Web interface edit records
* * * * * * * * *

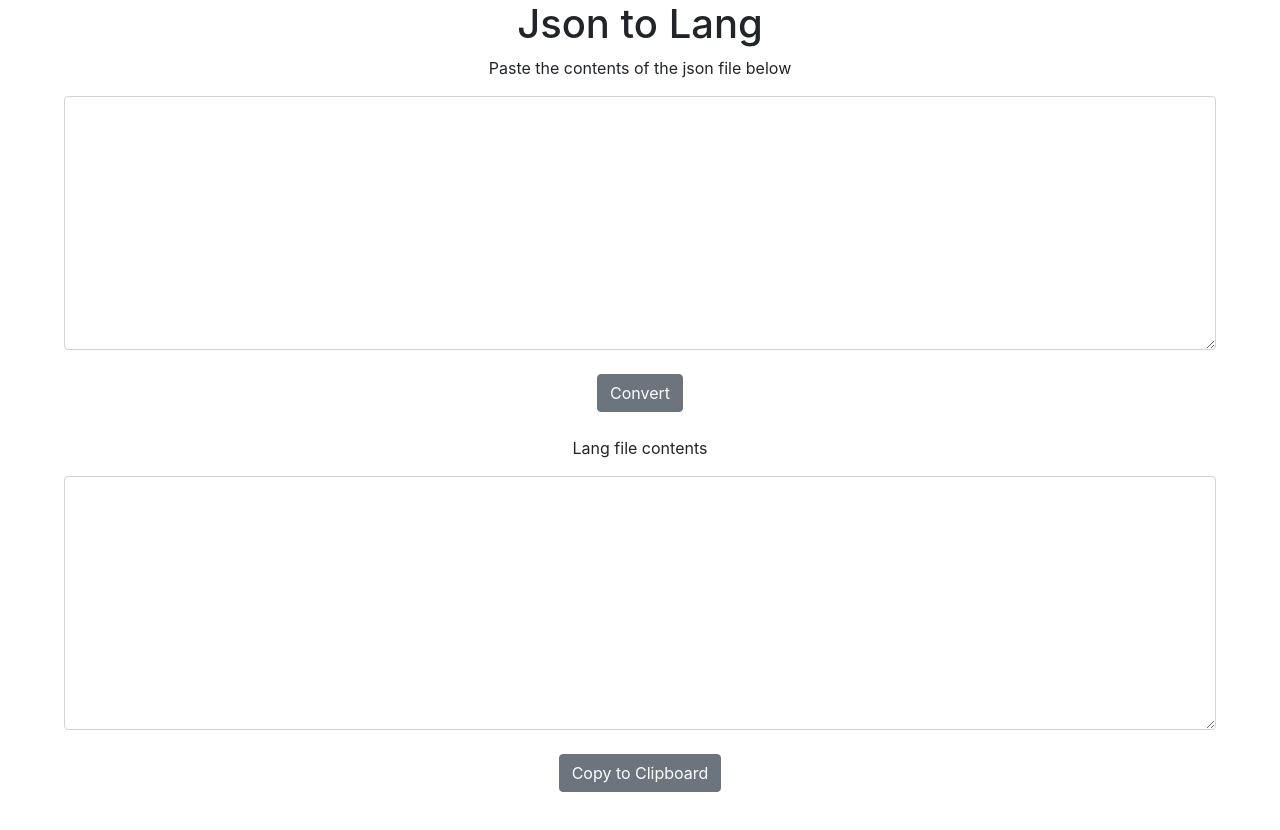
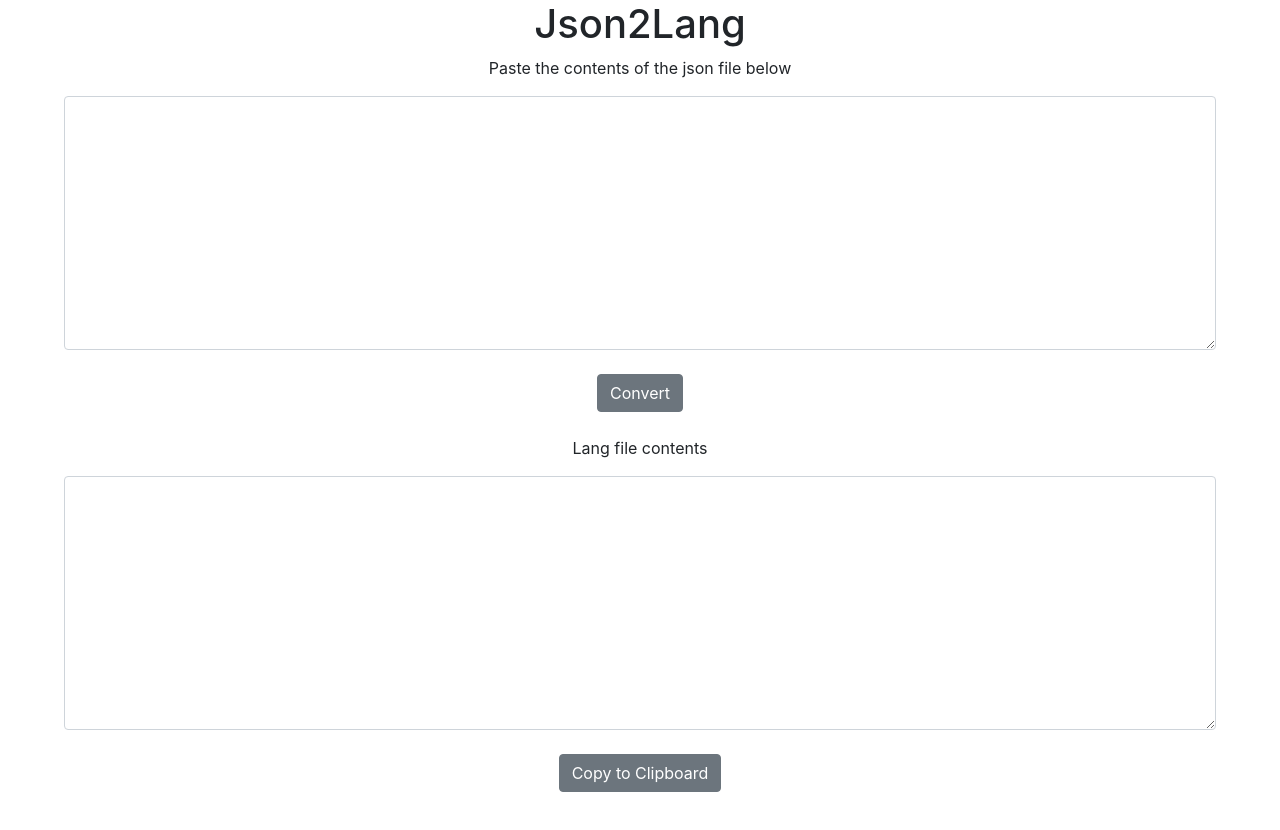
Before and after one commit to BoogieMonster1O1/json2lang, a plain HTML site: page index.html in a window 1280 px wide. Drawn offline with nearby package versions, Linux system fonts and the light colour scheme; some packages are replaced by stand-ins of ours; a script that the page names is missing.

Commit message:
Renamed heading
 Changes to be committed:
	modified:   .firebase/hosting..cache
	modified:   index.html

```diff
--- a/index.html
+++ b/index.html
@@ -6,7 +6,7 @@
     </head>
     <body>
         <center>
-            <h1>Json to Lang</h1>
+            <h1>Json2Lang</h1>
             <p>Paste the contents of the json file below</p>
             <textarea class="form-control" rows = "10" style="min-width: 90%; max-width: 90%" id = "json_content"></textarea>
             <br>
```
Also changed, not shown: 1 other file.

* * * * * * * * *

For each line in the entries that contains the string "html", make a copy.

**RESULT**
Before and after one commit to BoogieMonster1O1/json2lang, a plain HTML site: page index.html in a window 1280 px wide. Drawn offline with nearby package versions, Linux system fonts and the light colour scheme; some packages are replaced by stand-ins of ours; a script that the page names is missing.
	modified:   index.html
--- a/index.html
+++ b/index.html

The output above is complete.